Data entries
--------

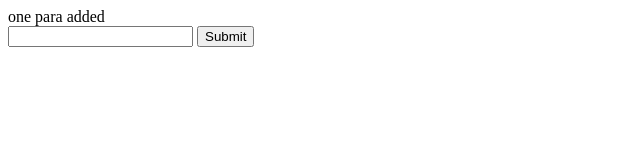
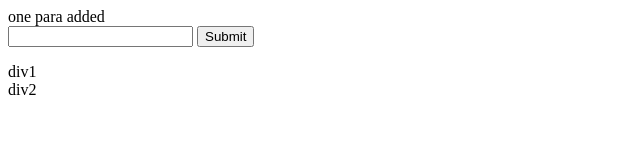
Before and after one commit to TejeswariPrathipati/Gitpractice, a plain HTML site: page index.html in a window 1280 px wide. Shown: the full height of the page, 0-640 px from the left. Drawn offline with Linux system fonts and the light colour scheme.

Commit message:
modified index.html in dev

```diff
--- a/index.html
+++ b/index.html
@@ -8,4 +8,6 @@
         <input type="submit">
 
     </form>
+    <div>div1</div>
+    <div>div2</div>
 </body>
```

--------

Look through the entries above; copy every line holding the string "html".

**ANSWER:**
Before and after one commit to TejeswariPrathipati/Gitpractice, a plain HTML site: page index.html in a window 1280 px wide. Shown: the full height of the page, 0-640 px from the left. Drawn offline with Linux system fonts and the light colour scheme.
modified index.html in dev
--- a/index.html
+++ b/index.html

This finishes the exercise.